Pees is currently in his third year as a Spartans assistant under head coach Nick Saban, who played on Kent State's 1972 Mid-American Conference championship team. A year ago, Pees' defense ranked 19th nationally, and this year, the Spartans are allowing just 299.9 yards and 17.2 points per game.
Pees, who graduated from Bowling Green in 1971, has extensive MAC ties. Before spending the 1994 season as the secondary coach at Notre Dame, he served a four-year stint as defensive coordinator at Toledo (under Saban in 1990). His 1992 unit led the MAC in scoring, rushing and total defense.
Pees also spent four years as defensive coordinator and secondary coach at Miami of Ohio (1983-86).
Conley, a Columbus native and 1972 OSU grad, is in his seventh year at Ohio State under head coach John Cooper. After coaching defensive ends the past five years, he switched to tight ends in '97 and continues to lead the Buckeyes' highly-successful recruiting efforts.
Conley was a reserve offensive lineman for the Buckeyes under Woody Hayes, then fashioned a 78-39 record as an Ohio high school coach at three different schools for 12 years.
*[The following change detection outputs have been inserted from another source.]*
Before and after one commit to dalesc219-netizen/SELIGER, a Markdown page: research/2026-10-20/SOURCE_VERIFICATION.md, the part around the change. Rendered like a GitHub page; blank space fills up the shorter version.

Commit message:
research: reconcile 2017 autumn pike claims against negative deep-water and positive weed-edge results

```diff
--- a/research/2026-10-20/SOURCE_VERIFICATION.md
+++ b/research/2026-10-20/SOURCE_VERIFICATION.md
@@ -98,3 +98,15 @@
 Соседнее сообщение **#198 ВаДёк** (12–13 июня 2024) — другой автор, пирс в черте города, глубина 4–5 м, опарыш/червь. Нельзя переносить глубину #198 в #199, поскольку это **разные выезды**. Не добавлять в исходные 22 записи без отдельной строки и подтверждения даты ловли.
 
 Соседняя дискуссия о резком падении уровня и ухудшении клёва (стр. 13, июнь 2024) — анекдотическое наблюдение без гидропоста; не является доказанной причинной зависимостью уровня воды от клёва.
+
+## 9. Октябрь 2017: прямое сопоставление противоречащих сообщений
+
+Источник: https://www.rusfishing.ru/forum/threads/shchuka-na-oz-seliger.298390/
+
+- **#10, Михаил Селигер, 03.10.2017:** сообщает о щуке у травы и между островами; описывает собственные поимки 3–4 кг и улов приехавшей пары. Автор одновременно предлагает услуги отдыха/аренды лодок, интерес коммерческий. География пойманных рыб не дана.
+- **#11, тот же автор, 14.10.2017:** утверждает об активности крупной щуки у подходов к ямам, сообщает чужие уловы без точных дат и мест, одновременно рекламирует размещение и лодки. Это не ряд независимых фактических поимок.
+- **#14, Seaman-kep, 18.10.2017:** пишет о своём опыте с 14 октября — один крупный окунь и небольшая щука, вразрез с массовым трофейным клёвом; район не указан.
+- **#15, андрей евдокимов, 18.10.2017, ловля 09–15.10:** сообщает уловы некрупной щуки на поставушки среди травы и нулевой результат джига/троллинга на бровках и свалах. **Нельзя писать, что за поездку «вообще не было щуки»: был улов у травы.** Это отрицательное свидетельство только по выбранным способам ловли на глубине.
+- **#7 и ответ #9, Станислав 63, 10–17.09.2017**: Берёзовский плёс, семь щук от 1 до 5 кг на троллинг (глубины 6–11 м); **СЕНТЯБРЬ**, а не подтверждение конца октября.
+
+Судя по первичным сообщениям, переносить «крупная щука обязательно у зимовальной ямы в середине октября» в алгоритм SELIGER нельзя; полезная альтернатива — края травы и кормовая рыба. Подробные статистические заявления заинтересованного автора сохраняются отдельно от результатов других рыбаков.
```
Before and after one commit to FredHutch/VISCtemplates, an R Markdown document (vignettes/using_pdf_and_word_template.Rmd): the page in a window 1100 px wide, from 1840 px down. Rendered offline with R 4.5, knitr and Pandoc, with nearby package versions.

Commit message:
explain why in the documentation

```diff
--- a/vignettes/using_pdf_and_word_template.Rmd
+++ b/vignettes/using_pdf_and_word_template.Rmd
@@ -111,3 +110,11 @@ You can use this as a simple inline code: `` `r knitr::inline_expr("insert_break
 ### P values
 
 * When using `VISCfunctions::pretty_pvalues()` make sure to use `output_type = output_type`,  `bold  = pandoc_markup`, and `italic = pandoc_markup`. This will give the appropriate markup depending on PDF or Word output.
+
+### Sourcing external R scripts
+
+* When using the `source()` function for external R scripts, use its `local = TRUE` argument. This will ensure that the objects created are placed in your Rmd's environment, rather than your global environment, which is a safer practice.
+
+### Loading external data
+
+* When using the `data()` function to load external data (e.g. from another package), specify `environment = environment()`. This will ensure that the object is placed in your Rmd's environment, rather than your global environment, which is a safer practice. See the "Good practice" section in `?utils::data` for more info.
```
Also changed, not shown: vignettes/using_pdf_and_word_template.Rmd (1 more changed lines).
He then moved on to the collegiate level, coaching linebackers at Ohio State from 1984-87. During that time, he helped develop such players as Chris Spielman and Pepper Johnson.
Conley returned to the high school level from 1988-90, serving as head coach at Dublin before returning to Ohio State as the recruiting coordinator in 1991.
Molnar was a member of previous Kent State head coach Jim Corrigall's first staff in 1994. He served as quarterbacks coach for two years before taking over as offensive coordinator a year ago.
In two years under Molnar's tutelage, the Flashes have virtually rewritten the school's offensive record books. In his first year, Kent State nearly doubled its point production from the 1995 season (255 points). Then in 1997, the Flashes set a new school record for points in a season (337, 30.6 points per game) and finished third in the MAC and 12th nationally in total offense (442.4 yards per game).
Kennedy would not divulge the level the other two candidates are currently coaching at, but said that they were not at the same level.
One obvious possibility is Mount Union coach Larry Kehres (Southeast H.S.), whose Purple Raiders will play in the NCAA Division III semifinals this Saturday in Alliance. The Division I-AA and II playoffs are also still underway.
Kennedy said he will conduct thorough on-campus interviews with each candidate through this weekend.
"If things continue to progress as we think they will, I should have a final announcement by the middle of next week," said Kennedy.
Kennedy said approximately 50 individuals showed interest in the job, and that he has conducted 12 off-campus interviews during the past few weeks.
"So far, it's been primarily me screening, reviewing and interviewing candidates," said Kennedy. "I have used several individuals extensively as sounding boards. I'm the point person, but I've also used ADs, commissioners, head coaches and alumni that I hold in very high regard. They've been very helpful in narrowing the search."
Kennedy said that President Carol Cartwright and representatives from the Athletic Advisory Committee and the administrative and support staffs will be involved in the on-campus interview process.
"After the interviews have been conducted, I will call one back to campus and I will then make my recommendation to the President," said Kennedy.
Kennedy said he's looking to give the new coach "at least a four-year commitment," and that his salary will be competitive with others in the MAC.
"The salary range in the MAC is from the high 70s ($70,000) to slightly over $100,000, and we have the ability to be competitive with that," said Kennedy. "And one of our concerns is upgrading some of our assistant coaches financially. Salary has not deterred any of the candidates we've been interested in as of yet.
"They all view this as a tremendous opportunity. They see the stadium improvements we've made, the excellent facilities we have, the quality of this institution and the obvious administrative support that exists, and they realize we're serious about this football program."